First, open Microsoft excel 365 and navigate to the Data tab. There is an option to get data from other sources and we select Web as an example.
Next, we will input the URL which has the data you want to get from:
The navigator would then gives you the option with tables for you to choose from. We select the Table 8 here as an example:
Once this is done, the data is import to your excel already. However, right now it requires manual refresh. In order to auto refresh the data, we could right click on the query to change the properties with refresh every 1 minute.
This is doing pretty good already and performing an auto refresh. What if you are more aggressive and want nearly real-time data every second? Then you would need to write some code. Navigate to File -> Options -> Customize Ribbon, under the Main tabs, you can check and add the Developer tab.
Then at the Developer tab, select Visual Basic:
And select Insert -> Module, then copy and paste the code snippet below:
Sub refresh_data() Sheets("Sheet2").Select Range("B2").Select Selection.Copy
Sheets("Sheet1").Select Dim xCell As Range For Each xCell In ActiveSheet.Columns(1).Cells If Len(xCell) = 0 Then xCell.Select Exit For End If Next ActiveSheet.Paste
Sheets("Sheet2").Select ActiveWorkbook.RefreshAll Application.OnTime DateAdd("s", 1, Now), "Refresh_data" End Sub

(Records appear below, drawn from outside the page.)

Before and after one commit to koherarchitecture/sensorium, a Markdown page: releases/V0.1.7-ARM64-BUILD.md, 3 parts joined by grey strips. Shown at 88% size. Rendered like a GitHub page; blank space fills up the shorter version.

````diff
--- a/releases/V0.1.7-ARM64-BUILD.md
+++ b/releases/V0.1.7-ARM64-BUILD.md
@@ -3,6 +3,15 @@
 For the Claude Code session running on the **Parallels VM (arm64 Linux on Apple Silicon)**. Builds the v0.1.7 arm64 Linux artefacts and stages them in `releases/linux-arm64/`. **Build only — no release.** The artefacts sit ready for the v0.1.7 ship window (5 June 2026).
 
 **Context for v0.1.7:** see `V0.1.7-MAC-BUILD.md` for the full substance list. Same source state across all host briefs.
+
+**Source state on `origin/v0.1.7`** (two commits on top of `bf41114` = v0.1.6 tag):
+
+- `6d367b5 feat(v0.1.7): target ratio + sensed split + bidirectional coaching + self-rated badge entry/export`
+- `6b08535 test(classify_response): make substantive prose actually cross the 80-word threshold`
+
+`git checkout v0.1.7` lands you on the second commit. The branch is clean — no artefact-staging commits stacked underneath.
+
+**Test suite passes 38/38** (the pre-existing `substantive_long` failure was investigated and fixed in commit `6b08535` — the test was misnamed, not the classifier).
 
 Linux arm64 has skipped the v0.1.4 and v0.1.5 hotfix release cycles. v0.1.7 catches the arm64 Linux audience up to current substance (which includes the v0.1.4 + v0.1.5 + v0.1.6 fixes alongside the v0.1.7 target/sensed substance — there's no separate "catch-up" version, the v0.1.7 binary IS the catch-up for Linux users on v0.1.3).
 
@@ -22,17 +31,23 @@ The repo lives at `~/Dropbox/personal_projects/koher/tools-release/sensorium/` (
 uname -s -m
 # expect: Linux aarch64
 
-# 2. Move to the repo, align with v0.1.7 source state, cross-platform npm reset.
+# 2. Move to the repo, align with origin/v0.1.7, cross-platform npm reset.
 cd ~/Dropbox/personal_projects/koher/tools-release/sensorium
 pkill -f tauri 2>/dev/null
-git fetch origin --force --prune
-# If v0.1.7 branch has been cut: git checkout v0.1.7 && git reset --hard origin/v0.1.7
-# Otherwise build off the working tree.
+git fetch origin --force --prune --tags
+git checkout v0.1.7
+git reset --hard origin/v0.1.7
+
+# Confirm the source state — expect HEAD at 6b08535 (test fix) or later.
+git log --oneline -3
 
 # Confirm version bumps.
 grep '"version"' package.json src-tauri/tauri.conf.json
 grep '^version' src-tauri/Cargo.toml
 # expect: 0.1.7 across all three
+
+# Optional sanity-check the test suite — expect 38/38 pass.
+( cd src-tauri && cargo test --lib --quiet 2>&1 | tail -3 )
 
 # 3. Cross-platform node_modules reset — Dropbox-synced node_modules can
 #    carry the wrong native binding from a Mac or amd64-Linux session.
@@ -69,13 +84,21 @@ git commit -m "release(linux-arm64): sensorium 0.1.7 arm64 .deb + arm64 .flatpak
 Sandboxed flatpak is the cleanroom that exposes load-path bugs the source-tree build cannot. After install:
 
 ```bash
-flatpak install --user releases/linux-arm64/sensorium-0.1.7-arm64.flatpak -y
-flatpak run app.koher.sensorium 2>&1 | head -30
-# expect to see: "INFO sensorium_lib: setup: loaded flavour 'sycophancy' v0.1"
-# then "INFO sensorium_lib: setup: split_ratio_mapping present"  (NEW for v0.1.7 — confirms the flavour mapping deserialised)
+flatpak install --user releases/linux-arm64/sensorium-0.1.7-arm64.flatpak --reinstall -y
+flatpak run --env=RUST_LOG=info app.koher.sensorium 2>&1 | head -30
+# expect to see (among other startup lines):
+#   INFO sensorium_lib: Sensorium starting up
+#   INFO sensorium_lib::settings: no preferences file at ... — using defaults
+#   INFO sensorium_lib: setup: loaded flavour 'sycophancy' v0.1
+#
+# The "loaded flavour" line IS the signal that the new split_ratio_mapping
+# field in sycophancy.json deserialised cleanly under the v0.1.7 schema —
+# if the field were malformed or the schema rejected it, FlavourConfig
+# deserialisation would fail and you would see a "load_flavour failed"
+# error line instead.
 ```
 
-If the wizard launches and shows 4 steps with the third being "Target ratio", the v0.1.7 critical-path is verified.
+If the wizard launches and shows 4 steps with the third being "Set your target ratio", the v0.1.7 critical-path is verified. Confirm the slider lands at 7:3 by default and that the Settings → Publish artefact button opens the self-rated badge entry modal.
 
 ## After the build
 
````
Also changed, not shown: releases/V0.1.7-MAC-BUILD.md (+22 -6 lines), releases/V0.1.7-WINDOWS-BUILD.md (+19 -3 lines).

Click run and we are done! This code snippet can be translated into simple English: select sheet 2, copy the current value, go to sheet 1, select the last row of the column then paste the value, finally move to sheet 2 and trigger refresh all, finally trigger itself every second. We can now achieve our goal to get nearly real time data to excel.

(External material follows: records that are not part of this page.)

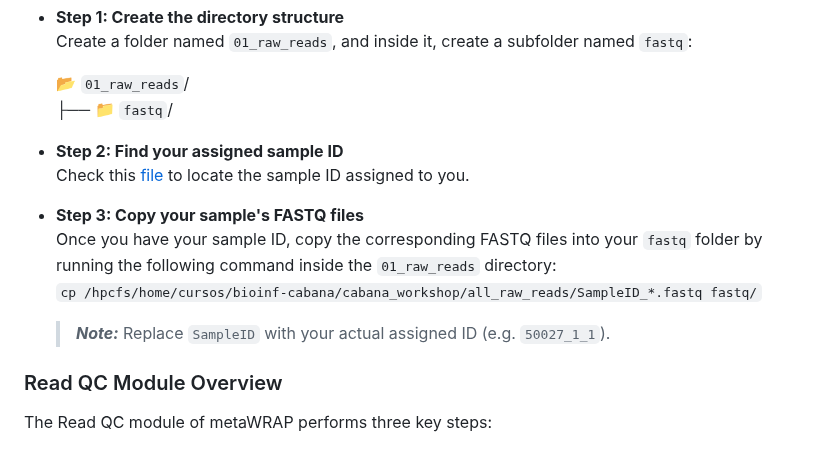
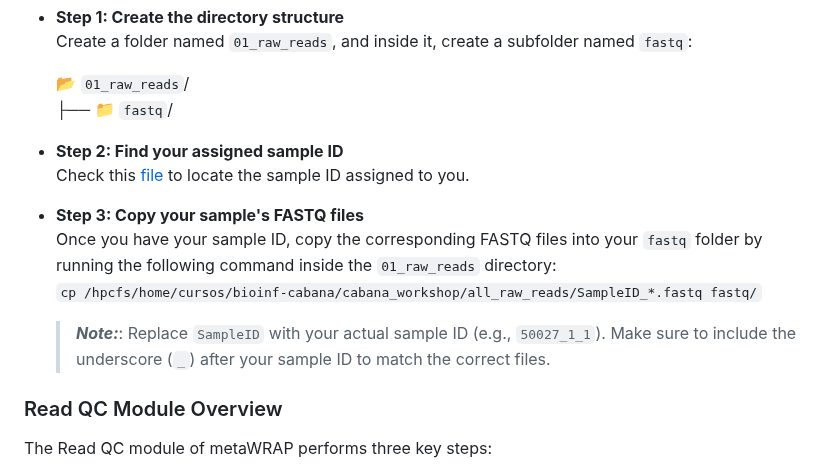
Before and after one commit to mariasotor/Cabana-Metagenomics-Workshop, a Markdown page: course_materials/Sesion1/01_metawrap_readQC.md, the part around one of its changes. GitHub-like rendering.

```diff
--- a/course_materials/Sesion1/01_metawrap_readQC.md
+++ b/course_materials/Sesion1/01_metawrap_readQC.md
@@ -17,7 +17,8 @@ Check this [file]() to locate the sample ID assigned to you.
 - **Step 3: Copy your sample's FASTQ files** <br>
 Once you have your sample ID, copy the corresponding FASTQ files into your `fastq` folder by running the following command inside the `01_raw_reads` directory: <br>
 `cp /hpcfs/home/cursos/bioinf-cabana/cabana_workshop/all_raw_reads/SampleID_*.fastq fastq/`
-  > **_Note:_**  Replace `SampleID` with your actual assigned ID (e.g. `50027_1_1`).
+  > **_Note:_**:  Replace `SampleID` with your actual sample ID (e.g., `50027_1_1`).
+   Make sure to include the underscore (`_`) after your sample ID to match the correct files.
 
 ### Read QC Module Overview
 
```
Also changed, not shown: other parts of course_materials/Sesion1/01_metawrap_readQC.md (+1 -1 lines).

Leave a comment below if you have any further questions 🙂
I have an AWS EC2 instance running with NodeJS and Nginx on a Ubuntu 16.04 server. I am going to show you how to enable HTTPS instead of HTTP for your website using Let’s Encrpyt. HTTPS helps prevent intruders from tempering communication between your website and your users’ browsers. It is encrypted with Transport Layer Security (TLS) Certification. Let’s Encrypt is a certificate authority that provides free X.509 certificates.
First of all, ssh into your EC2 instance:
ssh -i <keyfile.pem> ubuntu@<public-ip-address>
Secondly, clone the Let’s encrypt repository into path /opt/letsencrypt
You can test your config for any error by running command:
sudo nginx -t
If it is running okay, restart ngnix:
sudo service nginx stop sudo service nginx start
Last but not the least, go to AWS console and make sure your security group has port 443 open for HTTPS:
Done! Go to your https of your domain to verify it is working. If you encounter something like 502 Bad Gateway, make sure your NodeJS application is running correctly and I am using PM2 to keep it alive. Let‘s make the internet more secure 🙂
Yesterday I was working at client site. It is a Windows server isolated from external network. It is not allowed to install any third party software in the machine. However, I got a task in hand to replace all xml files name from “My Report” to “My Report (New)”. The original file temp.xml looks like this:
I have no tools in hand and it would takes many hours to replace hundreds of files one by one manually. The only thing accessible for scripting is the PowerShell. Here are a few lines of code to get things done.